In the cigarette smoking intervention literature, one of the most widely adopted and disseminated interventions are telephone tobacco quit lines (QLs).While QLs are efficacious, cessation rates are modest and relapse is marked. To date, no studies have evaluated methods of re-engaging smokers who call QLs that either fail to quit smoking or relapse. Our survey of QLs serving all 50 states revealed that QLs encourage one of two methods for reengagement for those that have relapsed or who failed to quit on their target quit date: (1) Re- initiate the entire QL intervention (Recycle);or (2) reduce the number of cigarettes per day (i.e., Rate Reduction) with the ultimate goal of quitting. Despite widespread use of these reengagement interventions, no empirical evidence exists supporting either these treatment reengagement strategies in tobacco QLs. The focus of this application is to extend our research with our validated tobacco QL in the military. Our rationale includes the fact that military personnel have among the highest rates of cigarette use in the U.S. Active duty military personnel are at high risk for smoking, but represent an underserved population. Smoking rates among active duty personnel range from 26% to 40%, depending on the service branch. Unique challenges to reducing tobacco use in the military exist, including high personnel mobility, remote locations, and limited healthcare service access. Many efficacious stop-smoking programs in civilian populations do not demonstrate efficacy when evaluated in a military population. In our previous funding period, we have documented that our military-tailored QL was associated with extremely high rates of sustained smoking cessation. Our military proactive QL produced superior cessation rates at a one year follow-up compared to a reactive QL. But similar to civilian QLs, we observed marked decay of sustained cessation rates from the end of treatment to the one year follow-up. An opportunity exists to reengage smokers who relapse or fail to quit by the end of QL treatment. As mentioned above, civilian QLs use Recycling and Rate Reduction as the primary method for treatment reengagement. Unfortunately these methods of reengaging the relapsed/failed to quit smoker have not been systematically evaluated. As such, we propose to randomize participants who relapse or fail to quit by the end of the intervention to either (1) repeating the proactive QL (Recycle);(2) smoking reduction with the goal of eventual cessation (Rate Reduction);or (3) the choice of Recycle or Rate Reduction (Choice). Efficacy will be established by assessing both point prevalence and continuous abstinence at a 12 month follow-up. While QL targeted to the military for ultimate dissemination is needed, our findings should be nonetheless generalizable to all tobacco QLs.
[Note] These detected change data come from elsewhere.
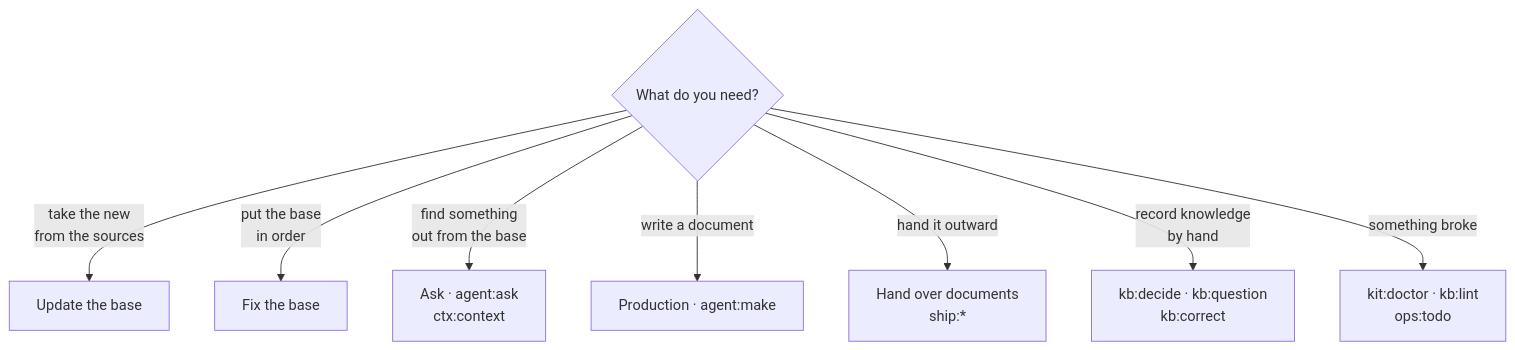
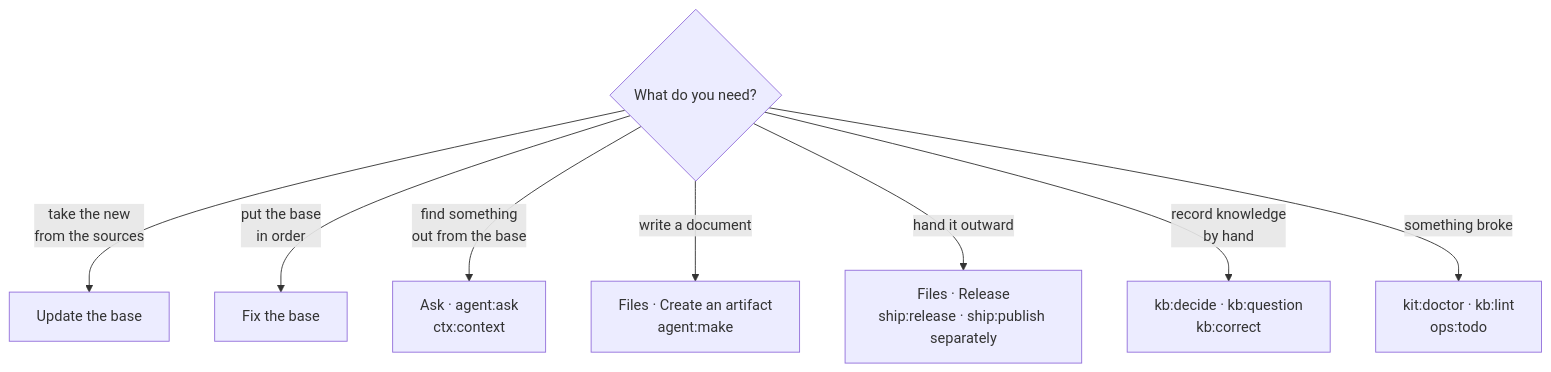
Before and after one commit to VVG-web/aurora-studio: the diagram in docs/en/readme/04-practice.md, drawn with Mermaid. The commit also changed 10 other files, not shown here.

First line of the commit message:
docs: route production and release through the files card

````diff
--- a/docs/en/readme/04-practice.md
+++ b/docs/en/readme/04-practice.md
@@ -13,11 +13,11 @@
 ```mermaid
 flowchart TD
   Q{"What do you need?"}
   Q -->|"take the new<br>from the sources"| A["Update the base"]
   Q -->|"put the base<br>in order"| B["Fix the base"]
   Q -->|"find something<br>out from the base"| C["Ask · agent:ask<br>ctx:context"]
-  Q -->|"write a document"| D["Production · agent:make"]
-  Q -->|"hand it outward"| E["Hand over documents<br>ship:*"]
+  Q -->|"write a document"| D["Files · Create an artifact<br>agent:make"]
+  Q -->|"hand it outward"| E["Files · Release<br>ship:release · ship:publish separately"]
   Q -->|"record knowledge<br>by hand"| F["kb:decide · kb:question<br>kb:correct"]
   Q -->|"something broke"| G["kit:doctor · kb:lint<br>ops:todo"]
 ```
````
National Institute of Health (NIH)
National Heart, Lung, and Blood Institute (NHLBI)
Research Project (R01)
Project #
Application #
Study Section
Special Emphasis Panel (ZRG1-HDM-X (02))
Program Officer
Postow, Lisa
Project Start
Project End
Budget Start
Budget End
Support Year
Fiscal Year
Total Cost
Indirect Cost
University of Tennessee Health Science Center
Public Health & Prev Medicine
Schools of Medicine
United States
Zip Code
Little, Melissa A; Ebbert, Jon O; Bursac, Zoran et al. (2017) Enhancing the efficacy of a smoking quit line in the military: Study rationale, design and methods of the Freedom quit line. Contemp Clin Trials 59:51-56
Talcott, G Wayne; Ebbert, Jon O; Klesges, Robert C et al. (2015) Tobacco Research in the Military: Reflections on 20 Years of Research in the United States Air Force. Mil Med 180:848-50
Linde, Brittany D; Ebbert, Jon O; Talcott, G Wayne et al. (2015) Quit_line treatment protocols for users of non-cigarette tobacco and nicotine containing products. Addict Behav 45:259-62
Klesges, Robert C; Ebbert, Jon O; Talcott, G Wayne et al. (2015) Efficacy of a Tobacco Quitline in Active Duty Military and TRICARE Beneficiaries: A Randomized Trial. Mil Med 180:917-25